In South America,

The region of Santiago Del Estero in Argentina was rocked by several earthquakes this morning, including a magnitude 5.9 that struck at the location of 27.589°S, 63.250°W and at a depth of 349.7 miles. The quake was felt as far as Buenos Aires, some 553 miles away. At the time of this report, there are no indications of damages or tsunami warnings.See more here at the U.S. Geological Survey.
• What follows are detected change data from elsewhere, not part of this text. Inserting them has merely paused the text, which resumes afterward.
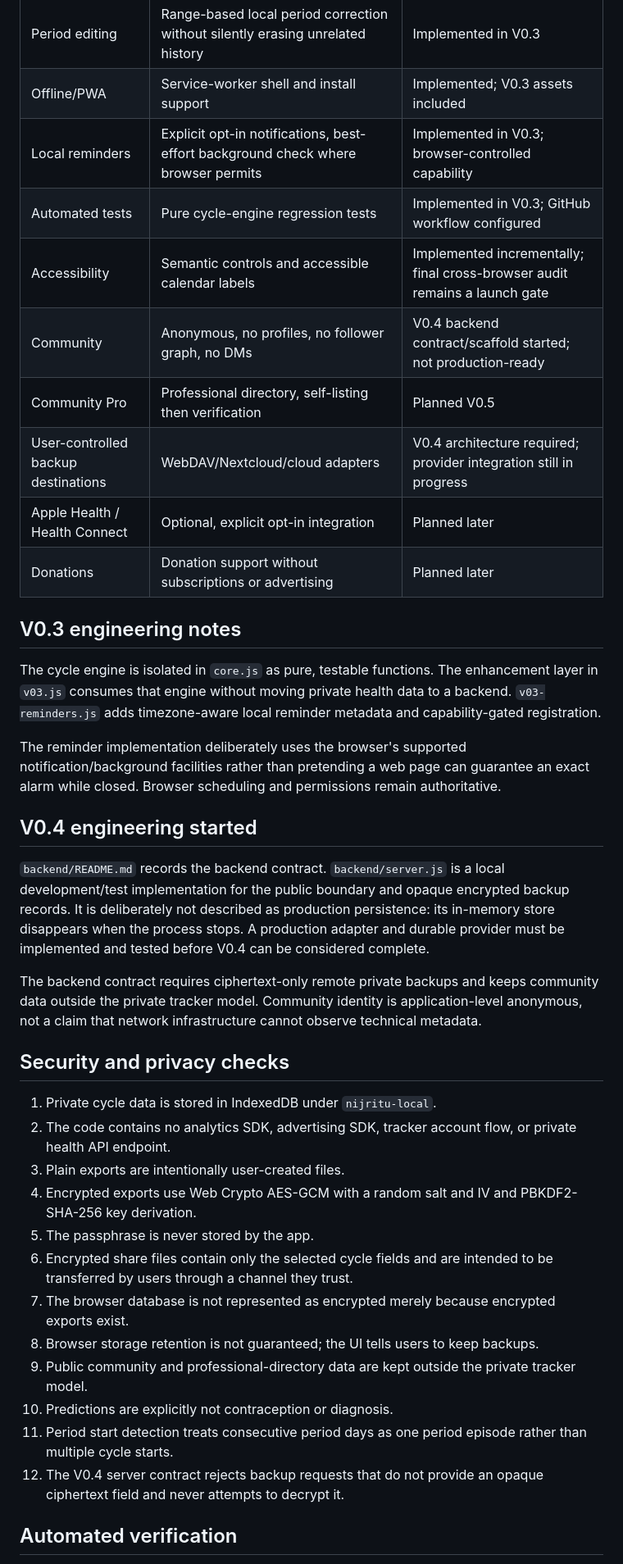
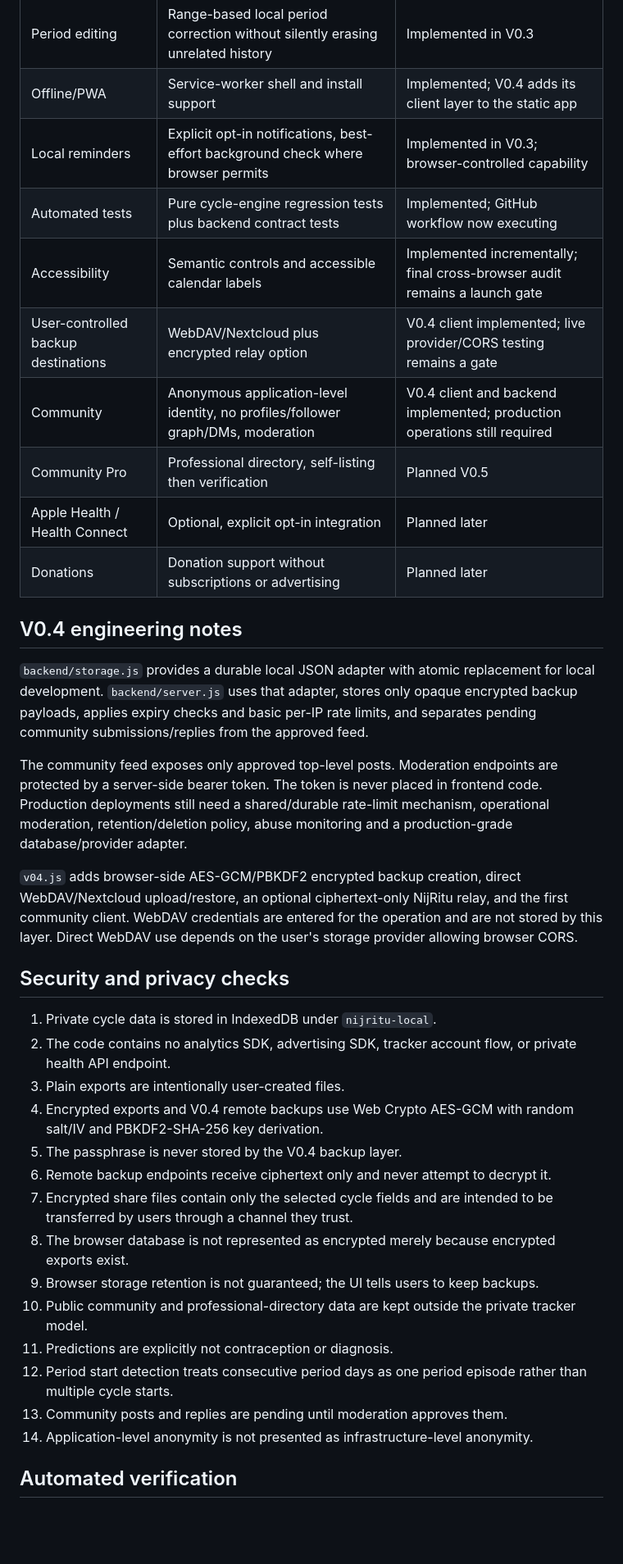
Before and after one commit to madebykraman/flowprivacyfirstandhelp, a Markdown page: LAUNCH_AUDIT.md, the part around one of its changes. Shown at 82% size. Rendered like a GitHub page; blank space fills up the shorter version.

Commit message:
Audit V0.4 implementation progress accurately

```diff
--- a/LAUNCH_AUDIT.md
+++ b/LAUNCH_AUDIT.md
@@ -31,42 +31,40 @@ The implementation sequence is binding: **V0.2 → V0.3 → V0.4 → V0.5 → la
 | Private display | Reduce visible identity/context on screen | Implemented |
 | Custom symptoms | Local symptom labels | Implemented |
 | Period editing | Range-based local period correction without silently erasing unrelated history | Implemented in V0.3 |
-| Offline/PWA | Service-worker shell and install support | Implemented; V0.3 assets included |
+| Offline/PWA | Service-worker shell and install support | Implemented; V0.4 adds its client layer to the static app |
 | Local reminders | Explicit opt-in notifications, best-effort background check where browser permits | Implemented in V0.3; browser-controlled capability |
-| Automated tests | Pure cycle-engine regression tests | Implemented in V0.3; GitHub workflow configured |
+| Automated tests | Pure cycle-engine regression tests plus backend contract tests | Implemented; GitHub workflow now executing |
 | Accessibility | Semantic controls and accessible calendar labels | Implemented incrementally; final cross-browser audit remains a launch gate |
-| Community | Anonymous, no profiles, no follower graph, no DMs | V0.4 backend contract/scaffold started; not production-ready |
+| User-controlled backup destinations | WebDAV/Nextcloud plus encrypted relay option | V0.4 client implemented; live provider/CORS testing remains a gate |
+| Community | Anonymous application-level identity, no profiles/follower graph/DMs, moderation | V0.4 client and backend implemented; production operations still required |
 | Community Pro | Professional directory, self-listing then verification | Planned V0.5 |
-| User-controlled backup destinations | WebDAV/Nextcloud/cloud adapters | V0.4 architecture required; provider integration still in progress |
 | Apple Health / Health Connect | Optional, explicit opt-in integration | Planned later |
 | Donations | Donation support without subscriptions or advertising | Planned later |
 
-## V0.3 engineering notes
+## V0.4 engineering notes
 
-The cycle engine is isolated in `core.js` as pure, testable functions. The enhancement layer in `v03.js` consumes that engine without moving private health data to a backend. `v03-reminders.js` adds timezone-aware local reminder metadata and capability-gated registration.
+`backend/storage.js` provides a durable local JSON adapter with atomic replacement for local development. `backend/server.js` uses that adapter, stores only opaque encrypted backup payloads, applies expiry checks and basic per-IP rate limits, and separates pending community submissions/replies from the approved feed.
 
-The reminder implementation deliberately uses the browser's supported notification/background facilities rather than pretending a web page can guarantee an exact alarm while closed. Browser scheduling and permissions remain authoritative.
+The community feed exposes only approved top-level posts. Moderation endpoints are protected by a server-side bearer token. The token is never placed in frontend code. Production deployments still need a shared/durable rate-limit mechanism, operational moderation, retention/deletion policy, abuse monitoring and a production-grade database/provider adapter.
 
-## V0.4 engineering started
-
-`backend/README.md` records the backend contract. `backend/server.js` is a local development/test implementation for the public boundary and opaque encrypted backup records. It is deliberately not described as production persistence: its in-memory store disappears when the process stops. A production adapter and durable provider must be implemented and tested before V0.4 can be considered complete.
-
-The backend contract requires ciphertext-only remote private backups and keeps community data outside the private tracker model. Community identity is application-level anonymous, not a claim that network infrastructure cannot observe technical metadata.
+`v04.js` adds browser-side AES-GCM/PBKDF2 encrypted backup creation, direct WebDAV/Nextcloud upload/restore, an optional ciphertext-only NijRitu relay, and the first community client. WebDAV credentials are entered for the operation and are not stored by this layer. Direct WebDAV use depends on the user's storage provider allowing browser CORS.
 
 ## Security and privacy checks
 
 1. Private cycle data is stored in IndexedDB under `nijritu-local`.
 2. The code contains no analytics SDK, advertising SDK, tracker account flow, or private health API endpoint.
 3. Plain exports are intentionally user-created files.
-4. Encrypted exports use Web Crypto AES-GCM with a random salt and IV and PBKDF2-SHA-256 key derivation.
-5. The passphrase is never stored by the app.
-6. Encrypted share files contain only the selected cycle fields and are intended to be transferred by users through a channel they trust.
-7. The browser database is not represented as encrypted merely because encrypted exports exist.
-8. Browser storage retention is not guaranteed; the UI tells users to keep backups.
-9. Public community and professional-directory data are kept outside the private tracker model.
-10. Predictions are explicitly not contraception or diagnosis.
-11. Period start detection treats consecutive period days as one period episode rather than multiple cycle starts.
-12. The V0.4 server contract rejects backup requests that do not provide an opaque ciphertext field and never attempts to decrypt it.
+4. Encrypted exports and V0.4 remote backups use Web Crypto AES-GCM with random salt/IV and PBKDF2-SHA-256 key derivation.
+5. The passphrase is never stored by the V0.4 backup layer.
+6. Remote backup endpoints receive ciphertext only and never attempt to decrypt it.
+7. Encrypted share files contain only the selected cycle fields and are intended to be transferred by users through a channel they trust.
+8. The browser database is not represented as encrypted merely because encrypted exports exist.
+9. Browser storage retention is not guaranteed; the UI tells users to keep backups.
+10. Public community and professional-directory data are kept outside the private tracker model.
+11. Predictions are explicitly not contraception or diagnosis.
+12. Period start detection treats consecutive period days as one period episode rather than multiple cycle starts.
+13. Community posts and replies are pending until moderation approves them.
+14. Application-level anonymity is not presented as infrastructure-level anonymity.
 
 ## Automated verification
 
```
Also changed, not shown: other parts of LAUNCH_AUDIT.md (+2 -2 lines).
Four houses were covered by a landslide in the city of Medellin, northwest of the country, leaving four dead, including a pregnant woman, authorities said on 10 April. The incident, caused by heavy rainfall occurred in the neighborhood of La Sierra, in the western suburbs of the city. The fire department captain, Hector Vidal Franco, said the heavy rains last year had also caused fatalities in the same area. "This is the first emergency situation that is presented this year in Medellin in which there have been casualties, " Vidal told EFE. Firefighters managed to rescue from the rubble of two children who had suffered minor injuries. Last year Colombia was faced with the rainy season most devastating on record, with a total balance of 310 dead. - Evangeliza.
Stay tuned. More anon.